▸ TRY IT
This exercise asks for every line of the material that contains the word "inventory".
[THE DATA]
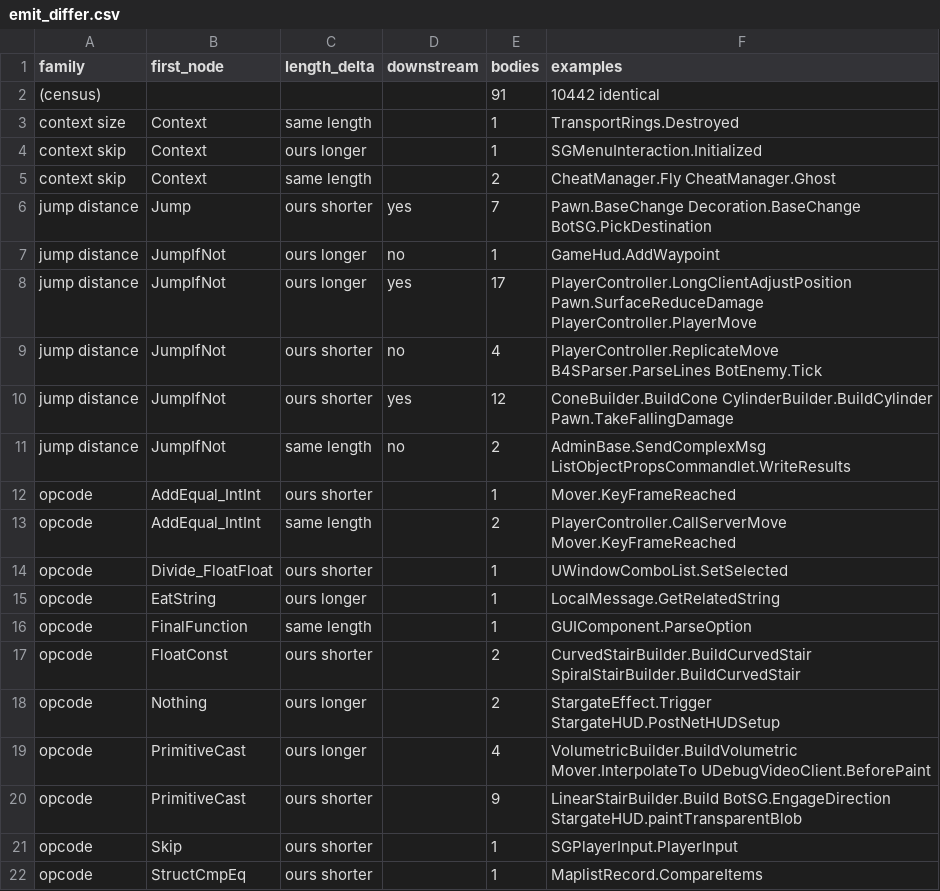
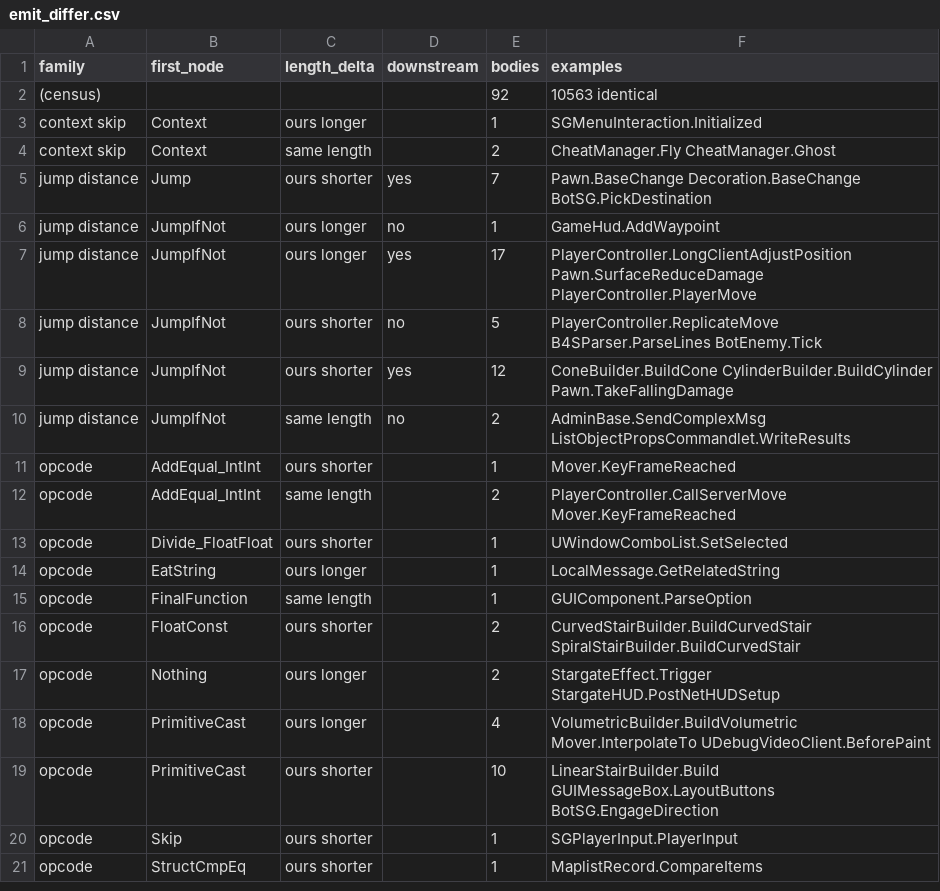
Before and after one commit to jkoehler11/stargate-alliance-decomp, a CSV file: inventory/emit_differ.csv, drawn as a sheet; only a part is shown.

```diff
--- a/inventory/emit_differ.csv
+++ b/inventory/emit_differ.csv
@@ -1,4 +1,3 @@
 family,first_node,length_delta,downstream,bodies,examples
-(census),,,,91,10442 identical
-context size,Context,same length,,1,TransportRings.Destroyed
+(census),,,,92,10563 identical
 context skip,Context,ours longer,,1,SGMenuInteraction.Initialized
@@ -8,3 +7,3 @@ jump distance,JumpIfNot,ours longer,no,1,GameHud.AddWaypoint
 jump distance,JumpIfNot,ours longer,yes,17,PlayerController.LongClientAdjustPosition Pawn.SurfaceReduceDamage PlayerController.PlayerMove
-jump distance,JumpIfNot,ours shorter,no,4,PlayerController.ReplicateMove B4SParser.ParseLines BotEnemy.Tick
+jump distance,JumpIfNot,ours shorter,no,5,PlayerController.ReplicateMove B4SParser.ParseLines BotEnemy.Tick
 jump distance,JumpIfNot,ours shorter,yes,12,ConeBuilder.BuildCone CylinderBuilder.BuildCylinder Pawn.TakeFallingDamage
@@ -19,3 +18,3 @@ opcode,Nothing,ours longer,,2,StargateEffect.Trigger StargateHUD.PostNetHUDSetup
 opcode,PrimitiveCast,ours longer,,4,VolumetricBuilder.BuildVolumetric Mover.InterpolateTo UDebugVideoClient.BeforePaint
-opcode,PrimitiveCast,ours shorter,,9,LinearStairBuilder.Build BotSG.EngageDirection StargateHUD.paintTransparentBlob
+opcode,PrimitiveCast,ours shorter,,10,LinearStairBuilder.Build GUIMessageBox.LayoutButtons BotSG.EngageDirection
 opcode,Skip,ours shorter,,1,SGPlayerInput.PlayerInput
```
Also changed, not shown: inventory/artifact_hashes.csv, 6 other files.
[/THE DATA]
▸ THE COMPLETED TASK
Before and after one commit to jkoehler11/stargate-alliance-decomp, a CSV file: inventory/emit_differ.csv, drawn as a sheet; only a part is shown.
--- a/inventory/emit_differ.csv
+++ b/inventory/emit_differ.csv
Also changed, not shown: inventory/artifact_hashes.csv, 6 other files.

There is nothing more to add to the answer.